» **BRIEF**
Give the data again exactly, without images.
== == ==
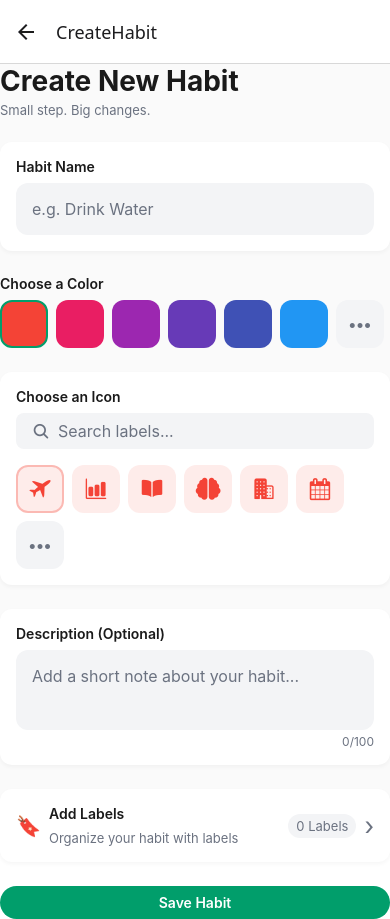
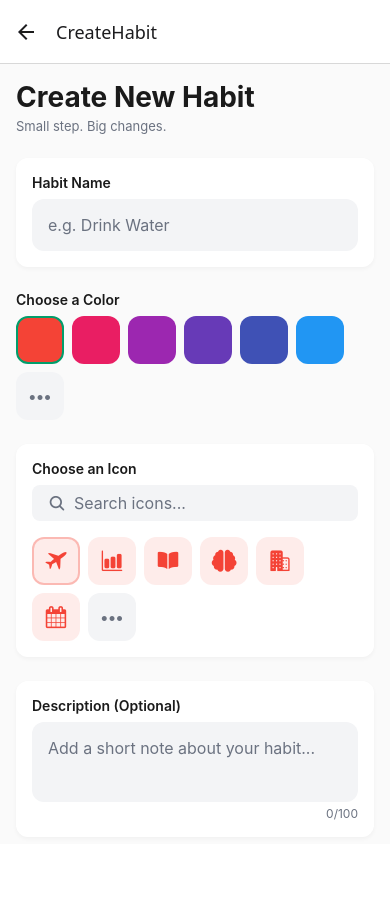
Before and after one commit to pritiCN/habit, a React Native app: screen /CreateHabit in a window 390 px wide. After the commit the page ends 844 px from the top, so only its background shows below. Built offline with nearby package versions, Linux system fonts and the light colour scheme.

Commit message:
fit on mobile

```diff
--- a/App.tsx
+++ b/App.tsx
@@ -1,6 +1,7 @@
 import React from 'react';
 import { createNativeStackNavigator } from '@react-navigation/native-stack';
 import { NavigationContainer } from '@react-navigation/native';
+import { SafeAreaProvider } from 'react-native-safe-area-context';
 import HomeScreen from './src/screens/HomeScreen';
 import CreateHabitScreen from './src/screens/CreateHabitScreen';
 import type { RootStackParamList } from './src/types/navigation';
@@ -11,6 +12,7 @@ const Stack = createNativeStackNavigator<RootStackParamList>();
 
 export default function App() {
   return (
+    <SafeAreaProvider>
       <HabitsProvider>
         <NavigationContainer>
           <Stack.Navigator>
@@ -20,5 +22,6 @@ export default function App() {
           </Stack.Navigator>
         </NavigationContainer>
       </HabitsProvider>
+    </SafeAreaProvider>
   );
 }
--- a/src/components/IconField.tsx
+++ b/src/components/IconField.tsx
@@ -36,7 +36,7 @@ const IconField = ({panalStyle, selectedIcon, onSelect, selectedColor}: {
               <Ionicons name="search" size={18} color={colors.textMuted} />
               <TextInput
                 style={inputStyles.searchInput}
-                placeholder='Search labels...'
+                placeholder='Search icons...'
                 placeholderTextColor={colors.textMuted}
                 value={search}
                 onChangeText={setSearch}
--- a/src/components/LabelForm.tsx
+++ b/src/components/LabelForm.tsx
@@ -19,7 +19,6 @@ const LabelForm = ({onCancel}: {
     const [selectedColor, setSelectedColor] = useState(editingLabel?.colorId ?? ColorsSet[0].id)
     const [selectedIcon, setSeletedIcon] = useState(editingLabel?.icon ?? IconsSet[0].id)
     const [name, setName] = useState(editingLabel?.name ?? '')
-    console.log(editingLabel);
 
     const handleSave = () => {
         const trimming = name.trim();
@@ -78,7 +77,7 @@ const LabelForm = ({onCancel}: {
                 selectedColor={selectedColor}
             />
             <TouchableOpacity style={common.button} onPress={handleSave}>
-                <Text style={common.buttonText}>Save label</Text>
+                <Text style={common.buttonText}>{editingLabel ? 'Update label' : 'Save label'}</Text>
             </TouchableOpacity>
         </View>
     )
--- a/src/components/LabelPickerModal.tsx
+++ b/src/components/LabelPickerModal.tsx
@@ -1,5 +1,5 @@
 import React, { useEffect, useState } from 'react'
-import { Modal, Text, TextInput, TouchableOpacity, View } from 'react-native'
+import { Modal, ScrollView, Text, TextInput, TouchableOpacity, View } from 'react-native'
 import Ionicons from 'react-native-vector-icons/Ionicons'
 import { common } from '../styles/common'
 import { colors } from '../styles/theme'
@@ -10,6 +10,7 @@ import { useHabits } from '../context/HabitsContext'
 import LabelForm from './LabelForm'
 import { useLabel } from '../context/LabelContext'
 import LabelActionPopup from './LabelActionPopup'
+import { useSafeAreaInsets } from 'react-native-safe-area-context'
 
 const LabelPickerModal = ({onClose, onDone, selectedLabels} : {
   onClose: ()=> void,
@@ -21,6 +22,7 @@ const LabelPickerModal = ({onClose, onDone, selectedLabels} : {
   const [actionLabel, SetActionLabel] = useState('')
   const {getColor} = useHabits();
   const {searchLabels, setSelectedIds, toggleLabel, selectedIds, startEditing} = useLabel();
+  const insets = useSafeAreaInsets()
 
   useEffect(() => {
     setSelectedIds(selectedLabels)
@@ -44,9 +46,13 @@ const LabelPickerModal = ({onClose, onDone, selectedLabels} : {
       transparent={true}
       onRequestClose={onClose}
     >
-      <View style={styles.overlay}>
+      <View style={[styles.overlay, { paddingBottom: insets.bottom, paddingTop: insets.top }]}>
         <View style={[common.panel, styles.sheet]}>
             <View style={styles.handle} />
+            <ScrollView
+              showsVerticalScrollIndicator={false}
+              keyboardShouldPersistTaps="handled"
+            >
             {
               mode === 'create' ? (
                 <LabelForm
@@ -118,6 +124,7 @@ const LabelPickerModal = ({onClose, onDone, selectedLabels} : {
                 </>
               )
             }
+            </ScrollView>
         </View>
 
         {
--- a/src/screens/CreateHabitScreen.tsx
+++ b/src/screens/CreateHabitScreen.tsx
@@ -1,5 +1,5 @@
 import React from 'react'
-import { Text, View, SafeAreaView } from 'react-native'
+import { Text, View, SafeAreaView, ScrollView } from 'react-native'
 import { common } from '../styles/common'
 import { styles } from '../styles/form.styles'
 import { NativeStackScreenProps } from '@react-navigation/native-stack'
@@ -12,7 +12,11 @@ type Props = NativeStackScreenProps<RootStackParamList, 'CreateHabit'>;
 const CreateHabitScreen = ({navigation}: Props) => {
   const {addHabit} = useHabits();
   return (
-    <SafeAreaView style={[common.screen, styles.container]}>
+    <SafeAreaView style={common.screen}>
+      <ScrollView
+        contentContainerStyle={styles.container}
+        keyboardShouldPersistTaps="handled"
+      >
         <View style={styles.header}>
           <Text style={[common.title, styles.title]}>Create New Habit</Text>
           <Text style={[common.subtitle, styles.subtitle]}>Small step. Big changes.</Text>
@@ -21,7 +25,8 @@ const CreateHabitScreen = ({navigation}: Props) => {
         <HabitForm onSave={(habit) => {
           addHabit(habit)
           navigation.goBack();
-      }}  />
+        }} />
+      </ScrollView>
     </SafeAreaView>
   )
 }
--- a/src/screens/EditHabitScreen.tsx
+++ b/src/screens/EditHabitScreen.tsx
@@ -1,5 +1,5 @@
 import React from 'react'
-import { Alert, Platform, SafeAreaView, Text, View } from 'react-native'
+import { Alert, Platform, SafeAreaView, ScrollView, Text, View } from 'react-native'
 import { common } from '../styles/common'
 import { styles } from '../styles/form.styles'
 import { NativeStackScreenProps } from '@react-navigation/native-stack'
@@ -48,7 +48,11 @@ const EditHabitScreen = ({ navigation, route }: Props) => {
   }
 
   return (
-    <SafeAreaView style={[common.screen, styles.container]}>
+    <SafeAreaView style={common.screen}>
+      <ScrollView
+        contentContainerStyle={styles.container}
+        keyboardShouldPersistTaps="handled"
+      >
         <View style={styles.header}>
           <Text style={[common.title, styles.title]}>Edit Habit</Text>
           <Text style={[common.subtitle, styles.subtitle]}>Update or remove this habit.</Text>
@@ -62,6 +66,7 @@ const EditHabitScreen = ({ navigation, route }: Props) => {
           }}
           secondaryAction={{ label: 'Delete', onPress: handleDelete }}
         />
+      </ScrollView>
     </SafeAreaView>
   )
 }
--- a/src/styles/LabelPickerModal.styles.ts
+++ b/src/styles/LabelPickerModal.styles.ts
@@ -9,6 +9,7 @@ export const styles = StyleSheet.create({
   },
   sheet: {
     margin: spacing.md,
+    maxHeight: '90%',
   },
   handle: {
     width: 40,
--- a/src/styles/form.styles.ts
+++ b/src/styles/form.styles.ts
@@ -4,6 +4,7 @@ import { spacing, colors, radius } from './theme';
 export const styles = StyleSheet.create({
   container: {
     padding: spacing.md,
+    paddingBottom: spacing.lg * 2,
   },
   header: {
     marginBottom: spacing.lg,
```
Also changed, not shown: 1 other file (tests, documents, lock files or other folders). Lines whose indentation alone changed are shown as unchanged.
== == ==
» **RESULT OF THIS TASK**
Before and after one commit to pritiCN/habit, a React Native app: screen /CreateHabit in a window 390 px wide. After the commit the page ends 844 px from the top, so only its background shows below. Built offline with nearby package versions, Linux system fonts and the light colour scheme.

Commit message:
fit on mobile

```diff
--- a/App.tsx
+++ b/App.tsx
@@ -1,6 +1,7 @@
 import React from 'react';
 import { createNativeStackNavigator } from '@react-navigation/native-stack';
 import { NavigationContainer } from '@react-navigation/native';
+import { SafeAreaProvider } from 'react-native-safe-area-context';
 import HomeScreen from './src/screens/HomeScreen';
 import CreateHabitScreen from './src/screens/CreateHabitScreen';
 import type { RootStackParamList } from './src/types/navigation';
@@ -11,6 +12,7 @@ const Stack = createNativeStackNavigator<RootStackParamList>();
 
 export default function App() {
   return (
+    <SafeAreaProvider>
       <HabitsProvider>
         <NavigationContainer>
           <Stack.Navigator>
@@ -20,5 +22,6 @@ export default function App() {
           </Stack.Navigator>
         </NavigationContainer>
       </HabitsProvider>
+    </SafeAreaProvider>
   );
 }
--- a/src/components/IconField.tsx
+++ b/src/components/IconField.tsx
@@ -36,7 +36,7 @@ const IconField = ({panalStyle, selectedIcon, onSelect, selectedColor}: {
               <Ionicons name="search" size={18} color={colors.textMuted} />
               <TextInput
                 style={inputStyles.searchInput}
-                placeholder='Search labels...'
+                placeholder='Search icons...'
                 placeholderTextColor={colors.textMuted}
                 value={search}
                 onChangeText={setSearch}
--- a/src/components/LabelForm.tsx
+++ b/src/components/LabelForm.tsx
@@ -19,7 +19,6 @@ const LabelForm = ({onCancel}: {
     const [selectedColor, setSelectedColor] = useState(editingLabel?.colorId ?? ColorsSet[0].id)
     const [selectedIcon, setSeletedIcon] = useState(editingLabel?.icon ?? IconsSet[0].id)
     const [name, setName] = useState(editingLabel?.name ?? '')
-    console.log(editingLabel);
 
     const handleSave = () => {
         const trimming = name.trim();
@@ -78,7 +77,7 @@ const LabelForm = ({onCancel}: {
                 selectedColor={selectedColor}
             />
             <TouchableOpacity style={common.button} onPress={handleSave}>
-                <Text style={common.buttonText}>Save label</Text>
+                <Text style={common.buttonText}>{editingLabel ? 'Update label' : 'Save label'}</Text>
             </TouchableOpacity>
         </View>
     )
--- a/src/components/LabelPickerModal.tsx
+++ b/src/components/LabelPickerModal.tsx
@@ -1,5 +1,5 @@
 import React, { useEffect, useState } from 'react'
-import { Modal, Text, TextInput, TouchableOpacity, View } from 'react-native'
+import { Modal, ScrollView, Text, TextInput, TouchableOpacity, View } from 'react-native'
 import Ionicons from 'react-native-vector-icons/Ionicons'
 import { common } from '../styles/common'
 import { colors } from '../styles/theme'
@@ -10,6 +10,7 @@ import { useHabits } from '../context/HabitsContext'
 import LabelForm from './LabelForm'
 import { useLabel } from '../context/LabelContext'
 import LabelActionPopup from './LabelActionPopup'
+import { useSafeAreaInsets } from 'react-native-safe-area-context'
 
 const LabelPickerModal = ({onClose, onDone, selectedLabels} : {
   onClose: ()=> void,
@@ -21,6 +22,7 @@ const LabelPickerModal = ({onClose, onDone, selectedLabels} : {
   const [actionLabel, SetActionLabel] = useState('')
   const {getColor} = useHabits();
   const {searchLabels, setSelectedIds, toggleLabel, selectedIds, startEditing} = useLabel();
+  const insets = useSafeAreaInsets()
 
   useEffect(() => {
     setSelectedIds(selectedLabels)
@@ -44,9 +46,13 @@ const LabelPickerModal = ({onClose, onDone, selectedLabels} : {
       transparent={true}
       onRequestClose={onClose}
     >
-      <View style={styles.overlay}>
+      <View style={[styles.overlay, { paddingBottom: insets.bottom, paddingTop: insets.top }]}>
         <View style={[common.panel, styles.sheet]}>
             <View style={styles.handle} />
+            <ScrollView
+              showsVerticalScrollIndicator={false}
+              keyboardShouldPersistTaps="handled"
+            >
             {
               mode === 'create' ? (
                 <LabelForm
@@ -118,6 +124,7 @@ const LabelPickerModal = ({onClose, onDone, selectedLabels} : {
                 </>
               )
             }
+            </ScrollView>
         </View>
 
         {
--- a/src/screens/CreateHabitScreen.tsx
+++ b/src/screens/CreateHabitScreen.tsx
@@ -1,5 +1,5 @@
 import React from 'react'
-import { Text, View, SafeAreaView } from 'react-native'
+import { Text, View, SafeAreaView, ScrollView } from 'react-native'
 import { common } from '../styles/common'
 import { styles } from '../styles/form.styles'
 import { NativeStackScreenProps } from '@react-navigation/native-stack'
@@ -12,7 +12,11 @@ type Props = NativeStackScreenProps<RootStackParamList, 'CreateHabit'>;
 const CreateHabitScreen = ({navigation}: Props) => {
   const {addHabit} = useHabits();
   return (
-    <SafeAreaView style={[common.screen, styles.container]}>
+    <SafeAreaView style={common.screen}>
+      <ScrollView
+        contentContainerStyle={styles.container}
+        keyboardShouldPersistTaps="handled"
+      >
         <View style={styles.header}>
           <Text style={[common.title, styles.title]}>Create New Habit</Text>
           <Text style={[common.subtitle, styles.subtitle]}>Small step. Big changes.</Text>
@@ -21,7 +25,8 @@ const CreateHabitScreen = ({navigation}: Props) => {
         <HabitForm onSave={(habit) => {
           addHabit(habit)
           navigation.goBack();
-      }}  />
+        }} />
+      </ScrollView>
     </SafeAreaView>
   )
 }
--- a/src/screens/EditHabitScreen.tsx
+++ b/src/screens/EditHabitScreen.tsx
@@ -1,5 +1,5 @@
 import React from 'react'
-import { Alert, Platform, SafeAreaView, Text, View } from 'react-native'
+import { Alert, Platform, SafeAreaView, ScrollView, Text, View } from 'react-native'
 import { common } from '../styles/common'
 import { styles } from '../styles/form.styles'
 import { NativeStackScreenProps } from '@react-navigation/native-stack'
@@ -48,7 +48,11 @@ const EditHabitScreen = ({ navigation, route }: Props) => {
   }
 
   return (
-    <SafeAreaView style={[common.screen, styles.container]}>
+    <SafeAreaView style={common.screen}>
+      <ScrollView
+        contentContainerStyle={styles.container}
+        keyboardShouldPersistTaps="handled"
+      >
         <View style={styles.header}>
           <Text style={[common.title, styles.title]}>Edit Habit</Text>
           <Text style={[common.subtitle, styles.subtitle]}>Update or remove this habit.</Text>
@@ -62,6 +66,7 @@ const EditHabitScreen = ({ navigation, route }: Props) => {
           }}
           secondaryAction={{ label: 'Delete', onPress: handleDelete }}
         />
+      </ScrollView>
     </SafeAreaView>
   )
 }
--- a/src/styles/LabelPickerModal.styles.ts
+++ b/src/styles/LabelPickerModal.styles.ts
@@ -9,6 +9,7 @@ export const styles = StyleSheet.create({
   },
   sheet: {
     margin: spacing.md,
+    maxHeight: '90%',
   },
   handle: {
     width: 40,
--- a/src/styles/form.styles.ts
+++ b/src/styles/form.styles.ts
@@ -4,6 +4,7 @@ import { spacing, colors, radius } from './theme';
 export const styles = StyleSheet.create({
   container: {
     padding: spacing.md,
+    paddingBottom: spacing.lg * 2,
   },
   header: {
     marginBottom: spacing.lg,
```
Also changed, not shown: 1 other file (tests, documents, lock files or other folders). Lines whose indentation alone changed are shown as unchanged.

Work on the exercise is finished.